Best Gluten-Free Muffin Recipe

(301-365) Muffin (6100678703)My kids love a good muffin. That means that muffins are my go-to when I need to bring a snack to school, or friends come over for a play date, or really just about any time I need food for any reason. But several of my son’s friends are either gluten or dairy intolerant (or both), so I wanted to find the best gluten-free muffin recipe.

Let me tell you, it wasn’t easy. I made things that were so nasty that even loads of chocolate chips or cream-cheese frosting couldn’t make them palatable. I made ones that were just OK warm, but turned to rocks when they cooled.
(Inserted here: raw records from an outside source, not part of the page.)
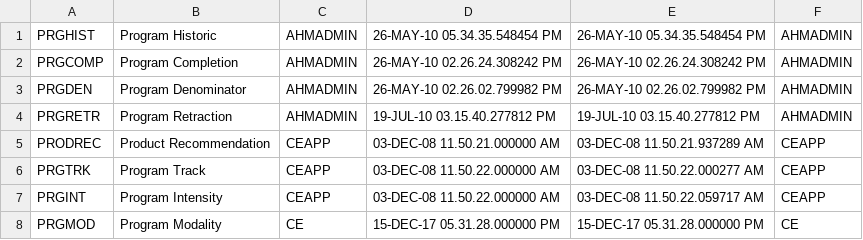
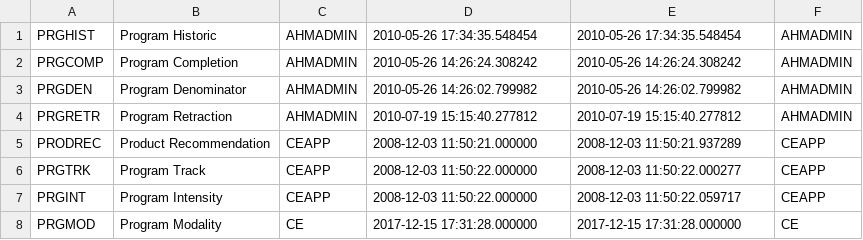
Before and after one commit to hdeiner/AWSPOC, a CSV file: data/oracle/ce.ProductFindingType.csv, drawn as a sheet; the diff names each change by its address in the sheet, - before the commit and + after, or states it on an @@ line.

```diff
--- a/data/oracle/ce.ProductFindingType.csv
+++ b/data/oracle/ce.ProductFindingType.csv
-D1: 26-MAY-10 05.34.35.548454 PM
+D1: 2010-05-26 17:34:35.548454
-E1: 26-MAY-10 05.34.35.548454 PM
+E1: 2010-05-26 17:34:35.548454
-D2: 26-MAY-10 02.26.24.308242 PM
+D2: 2010-05-26 14:26:24.308242
-E2: 26-MAY-10 02.26.24.308242 PM
+E2: 2010-05-26 14:26:24.308242
-D3: 26-MAY-10 02.26.02.799982 PM
+D3: 2010-05-26 14:26:02.799982
-E3: 26-MAY-10 02.26.02.799982 PM
+E3: 2010-05-26 14:26:02.799982
-D4: 19-JUL-10 03.15.40.277812 PM
+D4: 2010-07-19 15:15:40.277812
-E4: 19-JUL-10 03.15.40.277812 PM
+E4: 2010-07-19 15:15:40.277812
-D5: 03-DEC-08 11.50.21.000000 AM
+D5: 2008-12-03 11:50:21.000000
-E5: 03-DEC-08 11.50.21.937289 AM
+E5: 2008-12-03 11:50:21.937289
-D6:D7: 03-DEC-08 11.50.22.000000 AM
+D6:D7: 2008-12-03 11:50:22.000000
-E6: 03-DEC-08 11.50.22.000277 AM
+E6: 2008-12-03 11:50:22.000277
-E7: 03-DEC-08 11.50.22.059717 AM
+E7: 2008-12-03 11:50:22.059717
-D8: 15-DEC-17 05.31.28.000000 PM
+D8: 2017-12-15 17:31:28.000000
-E8: 15-DEC-17 05.31.28.000000 PM
+E8: 2017-12-15 17:31:28.000000
```
Also changed, not shown: data/oracle/ce.MedicalFindingType.csv, data/oracle/ce.OpportunityPointsDiscr.csv, 16 other files.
I made some that tasted too much like the almond or coconut or whatever they were made with in place of the gluten. I despaired. I gave up for a while and just went back to my old stand-by muffin recipe and made something else if his GF friends were here.

Then I tried to make up my own recipe. And…success! I had to use a Wikimedia Commons picture of a muffin because by the time I figured out that this recipe was a success, a plague of hungry locusts my kids and their friends had eaten every last one of these delicious, moist, perfect gluten-free muffins.

So here it is, my Best Gluten-Free Muffin recipe:

Best Gluten-Free Muffin Recipe

makes 24 muffins

Ingredients:
1/3 c coconut oil (olive oil would also work)
1 t vanilla
2 eggs
1/2 cup almond milk or other milk alternative
1/3 c sweetener (date sugar, honey, brown sugar, whatever you fancy. Note that some sweeteners are sweeter than others and adjust as necessary)
2 c grated or mashed fruits/veggies (carrots, zucchini, pumpkin, apple, banana, dates)
1 1/2 c gluten-free pastry flour (the one I use is a fine-ground corn-based flour)
1 t baking soda
1 t baking powder
1 T cinnamon
1/2 t nutmeg
1/2 t ginger
1/2 c slivered almonds
1/2 c chocolate chips (make sure the ones you have are dairy-free–many aren’t)

  1. Preheat oven to 180C or 350F.
  2. Mix the first six ingredients in a large bowl. If using something chunky like bananas or dates, I use an immersion blender until the mixture is smooth.
  3. Add flour, baking soda & powder, spices, and slivered almonds and mix just until combined.
  4. Fold in chocolate chips.
  5. Fill muffin cups 2/3 full and bake for 16 minutes or until a toothpick comes out clean.
  6. Cool just enough to prevent injury and devour at will.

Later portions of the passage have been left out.